*Requirement*. Exactly as given, reproduce the records in full.

::: Data

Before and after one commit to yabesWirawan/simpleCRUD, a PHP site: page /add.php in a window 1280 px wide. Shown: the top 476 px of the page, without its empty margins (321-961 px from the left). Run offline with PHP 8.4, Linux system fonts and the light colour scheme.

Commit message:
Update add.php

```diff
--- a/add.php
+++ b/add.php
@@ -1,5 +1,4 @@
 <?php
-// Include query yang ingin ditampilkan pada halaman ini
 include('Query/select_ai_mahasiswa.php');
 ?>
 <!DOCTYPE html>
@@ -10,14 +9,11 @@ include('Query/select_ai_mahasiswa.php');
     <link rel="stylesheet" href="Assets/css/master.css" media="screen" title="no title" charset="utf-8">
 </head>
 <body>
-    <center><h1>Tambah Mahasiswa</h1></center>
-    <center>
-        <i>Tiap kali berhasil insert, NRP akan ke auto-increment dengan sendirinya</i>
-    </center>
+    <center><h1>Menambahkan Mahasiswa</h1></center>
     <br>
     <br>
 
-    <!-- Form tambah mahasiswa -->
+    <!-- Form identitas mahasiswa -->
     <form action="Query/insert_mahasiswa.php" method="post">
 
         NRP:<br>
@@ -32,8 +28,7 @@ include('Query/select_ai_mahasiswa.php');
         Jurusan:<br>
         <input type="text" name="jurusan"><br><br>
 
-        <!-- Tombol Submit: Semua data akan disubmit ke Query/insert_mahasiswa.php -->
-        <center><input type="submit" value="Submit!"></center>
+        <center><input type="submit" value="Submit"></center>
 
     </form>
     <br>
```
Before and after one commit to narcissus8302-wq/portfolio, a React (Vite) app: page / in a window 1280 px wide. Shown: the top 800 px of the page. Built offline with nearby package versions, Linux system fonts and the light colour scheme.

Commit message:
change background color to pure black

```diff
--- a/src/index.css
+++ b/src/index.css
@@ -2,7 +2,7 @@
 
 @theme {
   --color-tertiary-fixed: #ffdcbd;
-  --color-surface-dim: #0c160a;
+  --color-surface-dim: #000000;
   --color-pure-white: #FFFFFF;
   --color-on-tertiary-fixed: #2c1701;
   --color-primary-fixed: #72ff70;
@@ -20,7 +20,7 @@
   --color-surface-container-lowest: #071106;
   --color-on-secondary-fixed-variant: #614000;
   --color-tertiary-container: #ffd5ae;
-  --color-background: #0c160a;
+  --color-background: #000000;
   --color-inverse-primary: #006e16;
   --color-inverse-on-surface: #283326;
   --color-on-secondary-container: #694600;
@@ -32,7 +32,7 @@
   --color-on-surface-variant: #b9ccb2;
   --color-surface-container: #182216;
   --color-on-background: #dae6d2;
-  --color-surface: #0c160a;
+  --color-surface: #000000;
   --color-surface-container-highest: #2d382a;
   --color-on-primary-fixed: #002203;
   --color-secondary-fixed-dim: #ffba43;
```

::::::

*Reply to the exercise*.
Before and after one commit to yabesWirawan/simpleCRUD, a PHP site: page /add.php in a window 1280 px wide. Shown: the top 476 px of the page, without its empty margins (321-961 px from the left). Run offline with PHP 8.4, Linux system fonts and the light colour scheme.

Commit message:
Update add.php

```diff
--- a/add.php
+++ b/add.php
@@ -1,5 +1,4 @@
 <?php
-// Include query yang ingin ditampilkan pada halaman ini
 include('Query/select_ai_mahasiswa.php');
 ?>
 <!DOCTYPE html>
@@ -10,14 +9,11 @@ include('Query/select_ai_mahasiswa.php');
     <link rel="stylesheet" href="Assets/css/master.css" media="screen" title="no title" charset="utf-8">
 </head>
 <body>
-    <center><h1>Tambah Mahasiswa</h1></center>
-    <center>
-        <i>Tiap kali berhasil insert, NRP akan ke auto-increment dengan sendirinya</i>
-    </center>
+    <center><h1>Menambahkan Mahasiswa</h1></center>
     <br>
     <br>
 
-    <!-- Form tambah mahasiswa -->
+    <!-- Form identitas mahasiswa -->
     <form action="Query/insert_mahasiswa.php" method="post">
 
         NRP:<br>
@@ -32,8 +28,7 @@ include('Query/select_ai_mahasiswa.php');
         Jurusan:<br>
         <input type="text" name="jurusan"><br><br>
 
-        <!-- Tombol Submit: Semua data akan disubmit ke Query/insert_mahasiswa.php -->
-        <center><input type="submit" value="Submit!"></center>
+        <center><input type="submit" value="Submit"></center>
 
     </form>
     <br>
```
Before and after one commit to narcissus8302-wq/portfolio, a React (Vite) app: page / in a window 1280 px wide. Shown: the top 800 px of the page. Built offline with nearby package versions, Linux system fonts and the light colour scheme.

Commit message:
change background color to pure black

```diff
--- a/src/index.css
+++ b/src/index.css
@@ -2,7 +2,7 @@
 
 @theme {
   --color-tertiary-fixed: #ffdcbd;
-  --color-surface-dim: #0c160a;
+  --color-surface-dim: #000000;
   --color-pure-white: #FFFFFF;
   --color-on-tertiary-fixed: #2c1701;
   --color-primary-fixed: #72ff70;
@@ -20,7 +20,7 @@
   --color-surface-container-lowest: #071106;
   --color-on-secondary-fixed-variant: #614000;
   --color-tertiary-container: #ffd5ae;
-  --color-background: #0c160a;
+  --color-background: #000000;
   --color-inverse-primary: #006e16;
   --color-inverse-on-surface: #283326;
   --color-on-secondary-container: #694600;
@@ -32,7 +32,7 @@
   --color-on-surface-variant: #b9ccb2;
   --color-surface-container: #182216;
   --color-on-background: #dae6d2;
-  --color-surface: #0c160a;
+  --color-surface: #000000;
   --color-surface-container-highest: #2d382a;
   --color-on-primary-fixed: #002203;
   --color-secondary-fixed-dim: #ffba43;
```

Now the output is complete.